━━ Data records ━━

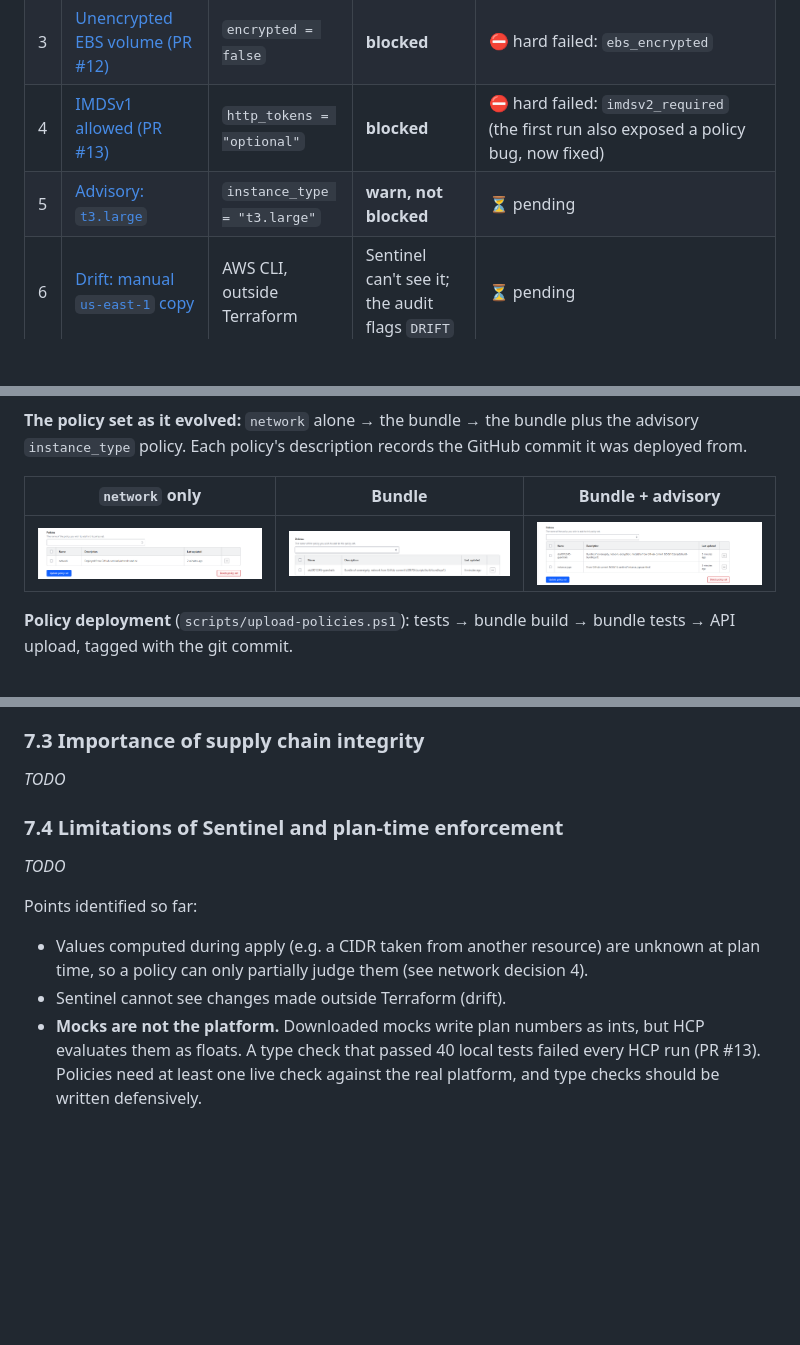
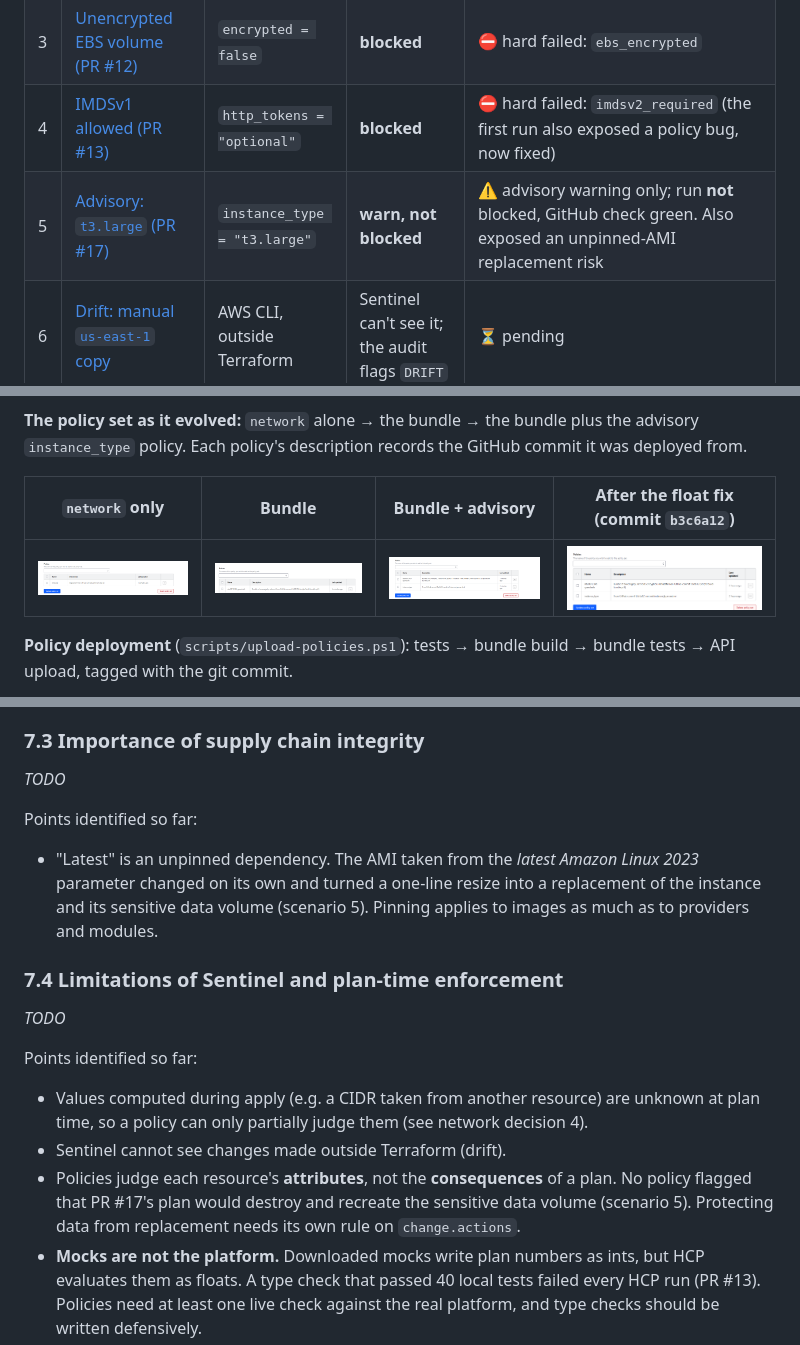
Before and after one commit to L00205332/ATUL0012345-sentinel-sovereignty, a Markdown page: README.md, 3 parts joined by grey strips. Drawn GitHub-style; pictures changed too: documentation/evidence/32-policy-set-after-float-fix.png (added); blank space fills up the shorter version.

```diff
--- a/README.md
+++ b/README.md
@@ -339,7 +339,7 @@ Every claim in this section is backed by a screenshot in [`documentation/evidenc
 | 2 | [Sovereignty: DR copy outside the EU (PR #9)](#64-scenario-2-dr-copy-outside-the-eu-pr-9-blocked) | `dr_region = "us-east-1"` | **blocked** | ⛔ hard failed: `resources_in_approved_regions` ×3, `sensitive_data_resident` |
 | 3 | [Unencrypted EBS volume (PR #12)](#65-scenario-3-unencrypted-ebs-volume-pr-12-blocked) | `encrypted = false` | **blocked** | ⛔ hard failed: `ebs_encrypted` |
 | 4 | [IMDSv1 allowed (PR #13)](#66-scenario-4-imdsv1-allowed-pr-13-blocked-and-a-policy-bug-found) | `http_tokens = "optional"` | **blocked** | ⛔ hard failed: `imdsv2_required` (the first run also exposed a policy bug, now fixed) |
-| 5 | [Advisory: `t3.large`](#67-scenario-5-advisory-t3large) | `instance_type = "t3.large"` | **warn, not blocked** | ⏳ pending |
+| 5 | [Advisory: `t3.large` (PR #17)](#67-scenario-5-advisory-t3large) | `instance_type = "t3.large"` | **warn, not blocked** | ⚠️ advisory warning only; run **not** blocked, GitHub check green. Also exposed an unpinned-AMI replacement risk |
 | 6 | [Drift: manual `us-east-1` copy](#68-scenario-6-drift-manual-off-region-copy) | AWS CLI, outside Terraform | Sentinel can't see it; the audit flags `DRIFT` | ⏳ pending |
 
 **How a non-compliant change is prevented:**
@@ -364,9 +364,9 @@ HCP Terraform Free imposed three limits that shaped the design (see 4.4 and 5):
 
 **The policy set as it evolved:** `network` alone → the bundle → the bundle plus the advisory `instance_type` policy. Each policy's description records the GitHub commit it was deployed from.
 
-| `network` only | Bundle | Bundle + advisory |
-|---|---|---|
-| <a href="documentation/evidence/08-policy-set-network-only.png"><img src="documentation/evidence/08-policy-set-network-only.png" width="280" alt="Policy set with network"></a> | <a href="documentation/evidence/09-policy-set-guardrails-bundle.png"><img src="documentation/evidence/09-policy-set-guardrails-bundle.png" width="280" alt="Policy set with guardrails"></a> | <a href="documentation/evidence/10-policy-set-guardrails-and-instance-type.png"><img src="documentation/evidence/10-policy-set-guardrails-and-instance-type.png" width="280" alt="Policy set with guardrails and instance_type"></a> |
+| `network` only | Bundle | Bundle + advisory | After the float fix (commit `b3c6a12`) |
+|---|---|---|---|
+| <a href="documentation/evidence/08-policy-set-network-only.png"><img src="documentation/evidence/08-policy-set-network-only.png" width="210" alt="Policy set with network"></a> | <a href="documentation/evidence/09-policy-set-guardrails-bundle.png"><img src="documentation/evidence/09-policy-set-guardrails-bundle.png" width="210" alt="Policy set with guardrails"></a> | <a href="documentation/evidence/10-policy-set-guardrails-and-instance-type.png"><img src="documentation/evidence/10-policy-set-guardrails-and-instance-type.png" width="210" alt="Policy set with guardrails and instance_type"></a> | <a href="documentation/evidence/32-policy-set-after-float-fix.png"><img src="documentation/evidence/32-policy-set-after-float-fix.png" width="210" alt="Policy set after float fix"></a> |
 
 **Policy deployment** (`scripts/upload-policies.ps1`): tests → bundle build → bundle tests → API upload, tagged with the git commit.
 
@@ -580,12 +612,16 @@ Points identified so far:
 ### 7.3 Importance of supply chain integrity
 _TODO_
 
+Points identified so far:
+- "Latest" is an unpinned dependency. The AMI taken from the *latest Amazon Linux 2023* parameter changed on its own and turned a one-line resize into a replacement of the instance and its sensitive data volume (scenario 5). Pinning applies to images as much as to providers and modules.
+
 ### 7.4 Limitations of Sentinel and plan-time enforcement
 _TODO_
 
 Points identified so far:
 - Values computed during apply (e.g. a CIDR taken from another resource) are unknown at plan time, so a policy can only partially judge them (see network decision 4).
 - Sentinel cannot see changes made outside Terraform (drift).
+- Policies judge each resource's **attributes**, not the **consequences** of a plan. No policy flagged that PR #17's plan would destroy and recreate the sensitive data volume (scenario 5). Protecting data from replacement needs its own rule on `change.actions`.
 - **Mocks are not the platform.** Downloaded mocks write plan numbers as ints, but HCP evaluates them as floats. A type check that passed 40 local tests failed every HCP run (PR #13). Policies need at least one live check against the real platform, and type checks should be written defensively.
 - A policy check only gates the **run**. On its own it doesn't stop a non-compliant change being **merged** to `main` (seen on PR #12). Branch protection, which requires the HCP check before merging, is needed to make the PR gate binding.
 - Some security-relevant values are unknown until apply (e.g. a snapshot's `encrypted`, inherited from its volume; any `kms_key_id` that references a key created in the same run). Policies have to check the place where the value *is* known, which takes knowledge of each resource type.
```
Also changed, not shown: other parts of README.md (+33 -1 lines), documentation/evidence/test-results.md (+2 -2 lines), prompts.md (+6 -0 lines), documentation/evidence/28-pr17-t3large-policy-passed-advisory.png (added), documentation/evidence/29-pr17-t3large-advisory-warn-log.png (added), documentation/evidence/30-pr17-t3large-github-checks-passed.png (added), documentation/evidence/31-pr17-t3large-plan-instance-replaced.png (added).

━━━

■ What is expected
Once the pictures are set aside, write out each record exactly.

■ Solution to the problem
Before and after one commit to L00205332/ATUL0012345-sentinel-sovereignty, a Markdown page: README.md, 3 parts joined by grey strips. Drawn GitHub-style; pictures changed too: documentation/evidence/32-policy-set-after-float-fix.png (added); blank space fills up the shorter version.

```diff
--- a/README.md
+++ b/README.md
@@ -339,7 +339,7 @@ Every claim in this section is backed by a screenshot in [`documentation/evidenc
 | 2 | [Sovereignty: DR copy outside the EU (PR #9)](#64-scenario-2-dr-copy-outside-the-eu-pr-9-blocked) | `dr_region = "us-east-1"` | **blocked** | ⛔ hard failed: `resources_in_approved_regions` ×3, `sensitive_data_resident` |
 | 3 | [Unencrypted EBS volume (PR #12)](#65-scenario-3-unencrypted-ebs-volume-pr-12-blocked) | `encrypted = false` | **blocked** | ⛔ hard failed: `ebs_encrypted` |
 | 4 | [IMDSv1 allowed (PR #13)](#66-scenario-4-imdsv1-allowed-pr-13-blocked-and-a-policy-bug-found) | `http_tokens = "optional"` | **blocked** | ⛔ hard failed: `imdsv2_required` (the first run also exposed a policy bug, now fixed) |
-| 5 | [Advisory: `t3.large`](#67-scenario-5-advisory-t3large) | `instance_type = "t3.large"` | **warn, not blocked** | ⏳ pending |
+| 5 | [Advisory: `t3.large` (PR #17)](#67-scenario-5-advisory-t3large) | `instance_type = "t3.large"` | **warn, not blocked** | ⚠️ advisory warning only; run **not** blocked, GitHub check green. Also exposed an unpinned-AMI replacement risk |
 | 6 | [Drift: manual `us-east-1` copy](#68-scenario-6-drift-manual-off-region-copy) | AWS CLI, outside Terraform | Sentinel can't see it; the audit flags `DRIFT` | ⏳ pending |
 
 **How a non-compliant change is prevented:**
@@ -364,9 +364,9 @@ HCP Terraform Free imposed three limits that shaped the design (see 4.4 and 5):
 
 **The policy set as it evolved:** `network` alone → the bundle → the bundle plus the advisory `instance_type` policy. Each policy's description records the GitHub commit it was deployed from.
 
-| `network` only | Bundle | Bundle + advisory |
-|---|---|---|
-| <a href="documentation/evidence/08-policy-set-network-only.png"><img src="documentation/evidence/08-policy-set-network-only.png" width="280" alt="Policy set with network"></a> | <a href="documentation/evidence/09-policy-set-guardrails-bundle.png"><img src="documentation/evidence/09-policy-set-guardrails-bundle.png" width="280" alt="Policy set with guardrails"></a> | <a href="documentation/evidence/10-policy-set-guardrails-and-instance-type.png"><img src="documentation/evidence/10-policy-set-guardrails-and-instance-type.png" width="280" alt="Policy set with guardrails and instance_type"></a> |
+| `network` only | Bundle | Bundle + advisory | After the float fix (commit `b3c6a12`) |
+|---|---|---|---|
+| <a href="documentation/evidence/08-policy-set-network-only.png"><img src="documentation/evidence/08-policy-set-network-only.png" width="210" alt="Policy set with network"></a> | <a href="documentation/evidence/09-policy-set-guardrails-bundle.png"><img src="documentation/evidence/09-policy-set-guardrails-bundle.png" width="210" alt="Policy set with guardrails"></a> | <a href="documentation/evidence/10-policy-set-guardrails-and-instance-type.png"><img src="documentation/evidence/10-policy-set-guardrails-and-instance-type.png" width="210" alt="Policy set with guardrails and instance_type"></a> | <a href="documentation/evidence/32-policy-set-after-float-fix.png"><img src="documentation/evidence/32-policy-set-after-float-fix.png" width="210" alt="Policy set after float fix"></a> |
 
 **Policy deployment** (`scripts/upload-policies.ps1`): tests → bundle build → bundle tests → API upload, tagged with the git commit.
 
@@ -580,12 +612,16 @@ Points identified so far:
 ### 7.3 Importance of supply chain integrity
 _TODO_
 
+Points identified so far:
+- "Latest" is an unpinned dependency. The AMI taken from the *latest Amazon Linux 2023* parameter changed on its own and turned a one-line resize into a replacement of the instance and its sensitive data volume (scenario 5). Pinning applies to images as much as to providers and modules.
+
 ### 7.4 Limitations of Sentinel and plan-time enforcement
 _TODO_
 
 Points identified so far:
 - Values computed during apply (e.g. a CIDR taken from another resource) are unknown at plan time, so a policy can only partially judge them (see network decision 4).
 - Sentinel cannot see changes made outside Terraform (drift).
+- Policies judge each resource's **attributes**, not the **consequences** of a plan. No policy flagged that PR #17's plan would destroy and recreate the sensitive data volume (scenario 5). Protecting data from replacement needs its own rule on `change.actions`.
 - **Mocks are not the platform.** Downloaded mocks write plan numbers as ints, but HCP evaluates them as floats. A type check that passed 40 local tests failed every HCP run (PR #13). Policies need at least one live check against the real platform, and type checks should be written defensively.
 - A policy check only gates the **run**. On its own it doesn't stop a non-compliant change being **merged** to `main` (seen on PR #12). Branch protection, which requires the HCP check before merging, is needed to make the PR gate binding.
 - Some security-relevant values are unknown until apply (e.g. a snapshot's `encrypted`, inherited from its volume; any `kms_key_id` that references a key created in the same run). Policies have to check the place where the value *is* known, which takes knowledge of each resource type.
```
Also changed, not shown: other parts of README.md (+33 -1 lines), documentation/evidence/test-results.md (+2 -2 lines), prompts.md (+6 -0 lines), documentation/evidence/28-pr17-t3large-policy-passed-advisory.png (added), documentation/evidence/29-pr17-t3large-advisory-warn-log.png (added), documentation/evidence/30-pr17-t3large-github-checks-passed.png (added), documentation/evidence/31-pr17-t3large-plan-instance-replaced.png (added).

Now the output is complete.